(Dataset extract Opens)

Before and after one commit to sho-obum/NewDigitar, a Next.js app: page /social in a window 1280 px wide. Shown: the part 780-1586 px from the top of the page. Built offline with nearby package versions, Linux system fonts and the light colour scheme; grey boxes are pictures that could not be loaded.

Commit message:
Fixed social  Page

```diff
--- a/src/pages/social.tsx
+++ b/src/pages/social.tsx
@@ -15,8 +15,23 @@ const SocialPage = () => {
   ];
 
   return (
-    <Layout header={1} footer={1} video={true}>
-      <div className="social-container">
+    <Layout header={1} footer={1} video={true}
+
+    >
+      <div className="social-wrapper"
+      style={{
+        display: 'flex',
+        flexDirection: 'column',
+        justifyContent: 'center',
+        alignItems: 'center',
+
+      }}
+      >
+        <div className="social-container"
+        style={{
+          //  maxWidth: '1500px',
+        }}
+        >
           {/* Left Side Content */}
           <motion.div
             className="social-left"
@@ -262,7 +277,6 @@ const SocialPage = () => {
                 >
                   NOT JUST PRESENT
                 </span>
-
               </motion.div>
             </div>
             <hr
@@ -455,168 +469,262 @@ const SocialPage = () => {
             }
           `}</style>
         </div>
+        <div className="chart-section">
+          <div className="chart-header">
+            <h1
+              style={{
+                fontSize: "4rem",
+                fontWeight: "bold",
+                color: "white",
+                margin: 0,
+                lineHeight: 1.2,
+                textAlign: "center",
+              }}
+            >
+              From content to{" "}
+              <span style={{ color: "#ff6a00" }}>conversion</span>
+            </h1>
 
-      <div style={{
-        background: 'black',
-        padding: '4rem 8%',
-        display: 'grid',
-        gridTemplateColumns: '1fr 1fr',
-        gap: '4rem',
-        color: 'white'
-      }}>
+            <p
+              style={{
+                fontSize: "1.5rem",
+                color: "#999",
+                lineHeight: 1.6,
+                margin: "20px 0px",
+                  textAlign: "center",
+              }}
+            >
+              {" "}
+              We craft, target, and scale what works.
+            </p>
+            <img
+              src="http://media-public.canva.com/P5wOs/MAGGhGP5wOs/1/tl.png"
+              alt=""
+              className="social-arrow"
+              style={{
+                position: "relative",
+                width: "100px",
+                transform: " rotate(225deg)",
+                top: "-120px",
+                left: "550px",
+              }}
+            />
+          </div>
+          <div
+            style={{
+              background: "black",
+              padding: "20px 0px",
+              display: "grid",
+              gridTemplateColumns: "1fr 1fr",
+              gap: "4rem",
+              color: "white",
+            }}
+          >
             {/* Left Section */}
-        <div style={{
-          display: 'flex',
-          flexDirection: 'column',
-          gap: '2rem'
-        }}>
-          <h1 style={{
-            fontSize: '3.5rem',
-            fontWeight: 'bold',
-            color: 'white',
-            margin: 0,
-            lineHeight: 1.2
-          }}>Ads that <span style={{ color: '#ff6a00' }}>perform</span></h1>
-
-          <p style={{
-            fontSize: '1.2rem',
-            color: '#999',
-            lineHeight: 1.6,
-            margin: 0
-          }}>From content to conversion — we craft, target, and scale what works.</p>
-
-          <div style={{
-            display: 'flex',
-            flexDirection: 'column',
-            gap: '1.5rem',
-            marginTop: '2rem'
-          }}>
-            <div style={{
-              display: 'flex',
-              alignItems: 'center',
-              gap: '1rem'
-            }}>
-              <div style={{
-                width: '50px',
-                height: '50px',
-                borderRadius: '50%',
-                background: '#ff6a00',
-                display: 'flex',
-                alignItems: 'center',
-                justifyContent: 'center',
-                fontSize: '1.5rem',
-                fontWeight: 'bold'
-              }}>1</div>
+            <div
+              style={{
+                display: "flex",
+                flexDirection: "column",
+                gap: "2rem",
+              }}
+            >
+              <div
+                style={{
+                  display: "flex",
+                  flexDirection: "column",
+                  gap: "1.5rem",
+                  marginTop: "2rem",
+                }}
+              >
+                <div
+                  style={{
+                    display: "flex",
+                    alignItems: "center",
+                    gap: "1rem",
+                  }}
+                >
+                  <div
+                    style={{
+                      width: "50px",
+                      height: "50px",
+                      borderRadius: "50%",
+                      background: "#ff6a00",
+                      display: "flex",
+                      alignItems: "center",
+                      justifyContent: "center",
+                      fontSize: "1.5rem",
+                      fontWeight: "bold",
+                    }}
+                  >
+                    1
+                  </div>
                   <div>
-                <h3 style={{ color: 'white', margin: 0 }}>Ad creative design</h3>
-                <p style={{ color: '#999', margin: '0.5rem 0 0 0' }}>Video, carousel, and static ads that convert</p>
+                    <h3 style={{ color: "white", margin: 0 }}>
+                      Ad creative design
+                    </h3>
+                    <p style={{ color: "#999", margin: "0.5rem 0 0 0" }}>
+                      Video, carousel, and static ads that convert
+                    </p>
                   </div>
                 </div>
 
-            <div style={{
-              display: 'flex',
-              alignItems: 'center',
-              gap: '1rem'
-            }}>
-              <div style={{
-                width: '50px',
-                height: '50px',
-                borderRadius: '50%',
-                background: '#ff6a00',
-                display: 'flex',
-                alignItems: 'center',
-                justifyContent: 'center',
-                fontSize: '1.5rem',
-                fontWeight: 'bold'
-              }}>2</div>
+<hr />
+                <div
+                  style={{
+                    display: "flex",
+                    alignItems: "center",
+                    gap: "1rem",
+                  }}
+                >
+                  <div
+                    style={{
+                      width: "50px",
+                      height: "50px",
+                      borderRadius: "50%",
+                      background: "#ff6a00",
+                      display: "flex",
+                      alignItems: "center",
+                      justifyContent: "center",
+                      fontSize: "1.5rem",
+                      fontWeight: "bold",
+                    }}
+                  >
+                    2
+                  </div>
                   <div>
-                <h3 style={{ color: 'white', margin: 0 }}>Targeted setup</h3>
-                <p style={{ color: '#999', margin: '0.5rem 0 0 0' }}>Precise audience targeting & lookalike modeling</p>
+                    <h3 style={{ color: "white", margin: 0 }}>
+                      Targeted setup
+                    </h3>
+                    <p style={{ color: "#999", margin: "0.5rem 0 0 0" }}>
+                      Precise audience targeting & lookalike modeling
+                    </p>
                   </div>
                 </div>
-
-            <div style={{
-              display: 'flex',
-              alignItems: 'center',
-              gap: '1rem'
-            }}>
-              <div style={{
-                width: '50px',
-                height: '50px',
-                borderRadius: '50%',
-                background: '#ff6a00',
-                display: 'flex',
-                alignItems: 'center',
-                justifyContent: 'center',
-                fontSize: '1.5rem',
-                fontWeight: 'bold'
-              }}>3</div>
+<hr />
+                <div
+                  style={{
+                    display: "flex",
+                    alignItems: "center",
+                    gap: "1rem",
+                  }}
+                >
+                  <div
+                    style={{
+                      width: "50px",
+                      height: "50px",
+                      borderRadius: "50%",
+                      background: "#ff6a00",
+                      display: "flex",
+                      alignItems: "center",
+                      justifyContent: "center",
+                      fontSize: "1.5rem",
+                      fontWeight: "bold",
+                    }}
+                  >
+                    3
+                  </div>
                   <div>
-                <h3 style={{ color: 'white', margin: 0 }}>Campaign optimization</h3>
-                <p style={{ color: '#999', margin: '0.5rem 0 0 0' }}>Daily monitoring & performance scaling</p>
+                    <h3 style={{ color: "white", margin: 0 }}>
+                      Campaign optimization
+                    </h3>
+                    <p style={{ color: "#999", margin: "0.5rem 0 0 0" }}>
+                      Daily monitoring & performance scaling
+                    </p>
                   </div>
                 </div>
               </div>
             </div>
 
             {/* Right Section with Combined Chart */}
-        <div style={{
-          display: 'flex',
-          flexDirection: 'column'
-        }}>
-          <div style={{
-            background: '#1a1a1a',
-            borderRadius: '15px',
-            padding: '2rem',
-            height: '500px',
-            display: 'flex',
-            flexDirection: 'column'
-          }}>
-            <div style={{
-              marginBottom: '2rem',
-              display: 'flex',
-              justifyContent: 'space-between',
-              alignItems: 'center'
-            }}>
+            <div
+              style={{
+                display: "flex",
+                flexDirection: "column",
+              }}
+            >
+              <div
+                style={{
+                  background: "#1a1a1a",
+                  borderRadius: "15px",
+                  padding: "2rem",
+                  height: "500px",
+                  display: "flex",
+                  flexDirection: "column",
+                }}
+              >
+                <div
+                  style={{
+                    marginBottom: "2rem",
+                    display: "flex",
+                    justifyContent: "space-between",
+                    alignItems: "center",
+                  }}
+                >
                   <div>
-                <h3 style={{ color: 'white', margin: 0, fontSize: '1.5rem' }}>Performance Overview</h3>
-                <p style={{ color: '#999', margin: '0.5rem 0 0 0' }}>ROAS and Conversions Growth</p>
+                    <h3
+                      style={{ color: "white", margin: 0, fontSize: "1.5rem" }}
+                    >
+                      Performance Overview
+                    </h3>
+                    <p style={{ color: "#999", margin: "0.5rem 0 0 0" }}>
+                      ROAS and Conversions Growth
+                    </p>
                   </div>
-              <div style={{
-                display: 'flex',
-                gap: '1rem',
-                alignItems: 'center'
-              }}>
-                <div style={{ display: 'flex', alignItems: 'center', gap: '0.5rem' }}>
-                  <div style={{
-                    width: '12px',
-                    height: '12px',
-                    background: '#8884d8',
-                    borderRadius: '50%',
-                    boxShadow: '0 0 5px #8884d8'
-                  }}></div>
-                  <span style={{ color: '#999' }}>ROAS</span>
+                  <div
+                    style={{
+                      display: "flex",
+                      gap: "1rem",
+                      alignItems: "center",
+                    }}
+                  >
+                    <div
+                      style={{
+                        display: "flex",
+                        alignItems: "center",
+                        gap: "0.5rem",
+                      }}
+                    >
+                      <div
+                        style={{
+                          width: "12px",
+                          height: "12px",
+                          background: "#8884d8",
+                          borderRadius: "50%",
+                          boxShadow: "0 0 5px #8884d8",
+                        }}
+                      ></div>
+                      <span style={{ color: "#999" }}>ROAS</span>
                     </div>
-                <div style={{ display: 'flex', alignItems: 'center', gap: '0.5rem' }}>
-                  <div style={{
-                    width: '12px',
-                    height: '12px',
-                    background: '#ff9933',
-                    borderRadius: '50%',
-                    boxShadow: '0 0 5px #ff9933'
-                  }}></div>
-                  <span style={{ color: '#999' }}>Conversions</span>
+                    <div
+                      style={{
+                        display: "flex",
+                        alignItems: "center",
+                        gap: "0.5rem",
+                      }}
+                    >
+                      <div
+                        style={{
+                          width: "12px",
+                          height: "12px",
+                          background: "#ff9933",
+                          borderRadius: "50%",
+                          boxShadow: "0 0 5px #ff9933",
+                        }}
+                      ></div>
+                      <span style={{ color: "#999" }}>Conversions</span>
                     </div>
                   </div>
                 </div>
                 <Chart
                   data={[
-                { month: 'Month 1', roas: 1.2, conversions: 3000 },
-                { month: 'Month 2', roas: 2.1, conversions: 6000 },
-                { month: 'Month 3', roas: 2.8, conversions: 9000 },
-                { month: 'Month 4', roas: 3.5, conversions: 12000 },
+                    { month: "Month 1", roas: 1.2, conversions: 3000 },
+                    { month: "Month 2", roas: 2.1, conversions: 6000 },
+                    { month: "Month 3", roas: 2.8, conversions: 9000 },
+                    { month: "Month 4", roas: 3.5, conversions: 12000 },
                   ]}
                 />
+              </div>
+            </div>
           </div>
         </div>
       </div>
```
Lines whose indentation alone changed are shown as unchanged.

(Dataset extract Closes)

== What is needed ==
Which lines hold the word "white"? Copy each of them from the records.

== Exercise output ==
+                color: "white",
-        color: 'white'
+              color: "white",
-            color: 'white',
-                <h3 style={{ color: 'white', margin: 0 }}>Ad creative design</h3>
+                    <h3 style={{ color: "white", margin: 0 }}>
-                <h3 style={{ color: 'white', margin: 0 }}>Targeted setup</h3>
+                    <h3 style={{ color: "white", margin: 0 }}>
-                <h3 style={{ color: 'white', margin: 0 }}>Campaign optimization</h3>
+                    <h3 style={{ color: "white", margin: 0 }}>
-                <h3 style={{ color: 'white', margin: 0, fontSize: '1.5rem' }}>Performance Overview</h3>
+                      style={{ color: "white", margin: 0, fontSize: "1.5rem" }}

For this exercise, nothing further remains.